**Description of the task:** Look through the records below, and whenever a line contains "Whisper", copy it.

Dataset START

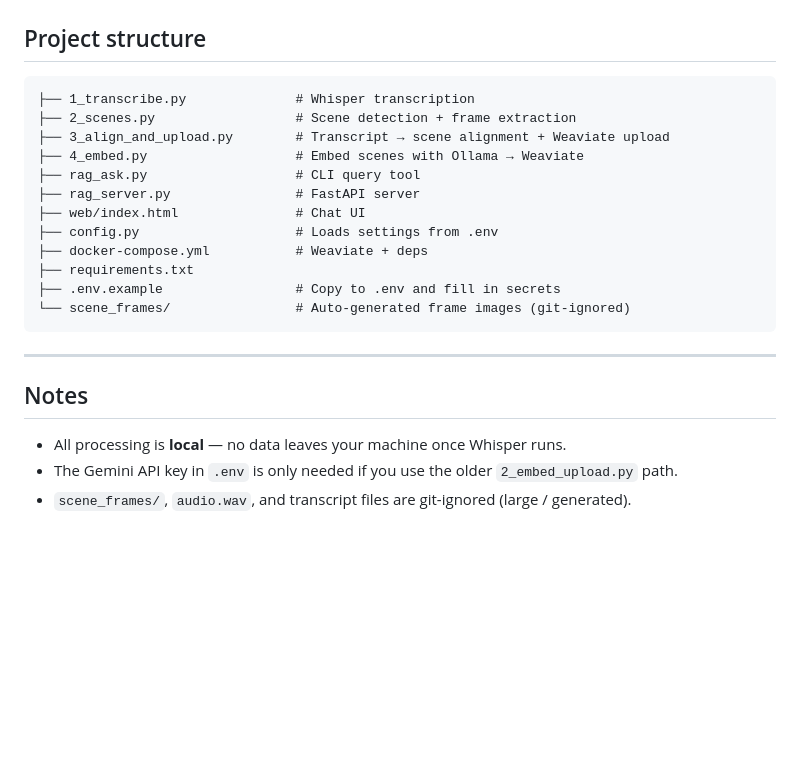
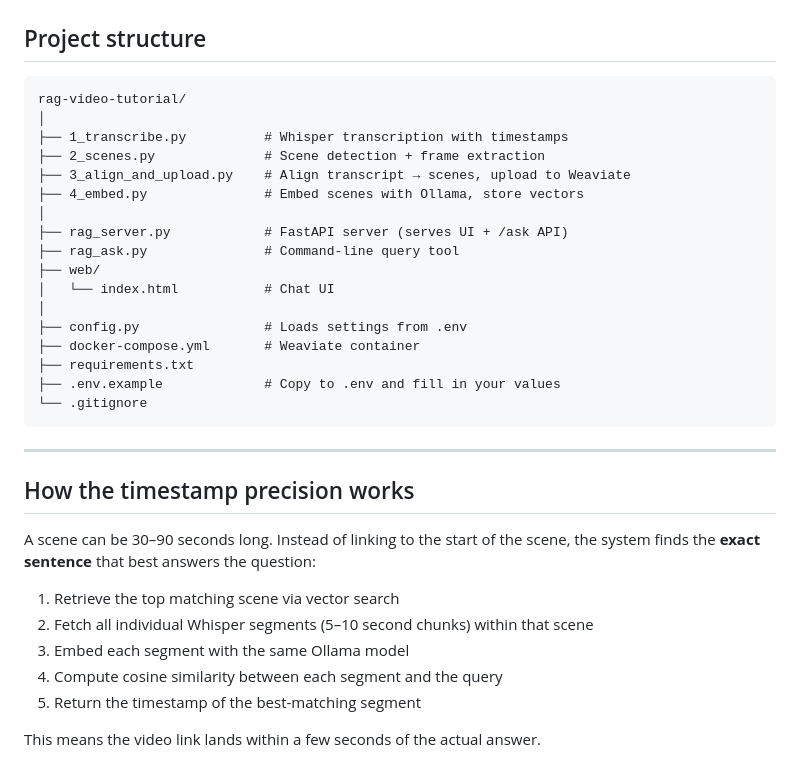
Before and after one commit to charbelraffoul/rag-video-tutorial, a Markdown page: README.md, the part around one of its changes. Drawn GitHub-style; blank space fills up the shorter version.

````diff
--- a/README.md
+++ b/README.md
@@ -121,24 +188,35 @@ python rag_ask.py "How do I connect a column to a level?" --open 3 --open-video
 ## Project structure
 
 ```
-├── 1_transcribe.py              # Whisper transcription
-├── 2_scenes.py                  # Scene detection + frame extraction
-├── 3_align_and_upload.py        # Transcript → scene alignment + Weaviate upload
-├── 4_embed.py                   # Embed scenes with Ollama → Weaviate
-├── rag_ask.py                   # CLI query tool
-├── rag_server.py                # FastAPI server
-├── web/index.html               # Chat UI
-├── config.py                    # Loads settings from .env
-├── docker-compose.yml           # Weaviate + deps
+rag-video-tutorial/
+│
+├── 1_transcribe.py          # Whisper transcription with timestamps
+├── 2_scenes.py              # Scene detection + frame extraction
+├── 3_align_and_upload.py    # Align transcript → scenes, upload to Weaviate
+├── 4_embed.py               # Embed scenes with Ollama, store vectors
+│
+├── rag_server.py            # FastAPI server (serves UI + /ask API)
+├── rag_ask.py               # Command-line query tool
+├── web/
+│   └── index.html           # Chat UI
+│
+├── config.py                # Loads settings from .env
+├── docker-compose.yml       # Weaviate container
 ├── requirements.txt
-├── .env.example                 # Copy to .env and fill in secrets
-└── scene_frames/                # Auto-generated frame images (git-ignored)
+├── .env.example             # Copy to .env and fill in your values
+└── .gitignore
 ```
 
 ---
 
-## Notes
+## How the timestamp precision works
 
-- All processing is **local** — no data leaves your machine once Whisper runs.
-- The Gemini API key in `.env` is only needed if you use the older `2_embed_upload.py` path.
-- `scene_frames/`, `audio.wav`, and transcript files are git-ignored (large / generated).
+A scene can be 30–90 seconds long. Instead of linking to the start of the scene, the system finds the **exact sentence** that best answers the question:
+
+1. Retrieve the top matching scene via vector search
+2. Fetch all individual Whisper segments (5–10 second chunks) within that scene
+3. Embed each segment with the same Ollama model
+4. Compute cosine similarity between each segment and the query
+5. Return the timestamp of the best-matching segment
+
+This means the video link lands within a few seconds of the actual answer.
````
Also changed, not shown: other parts of README.md (+125 -58 lines).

Dataset END

**Exercise result:**
-├── 1_transcribe.py              # Whisper transcription
+├── 1_transcribe.py          # Whisper transcription with timestamps
-- All processing is **local** — no data leaves your machine once Whisper runs.
+2. Fetch all individual Whisper segments (5–10 second chunks) within that scene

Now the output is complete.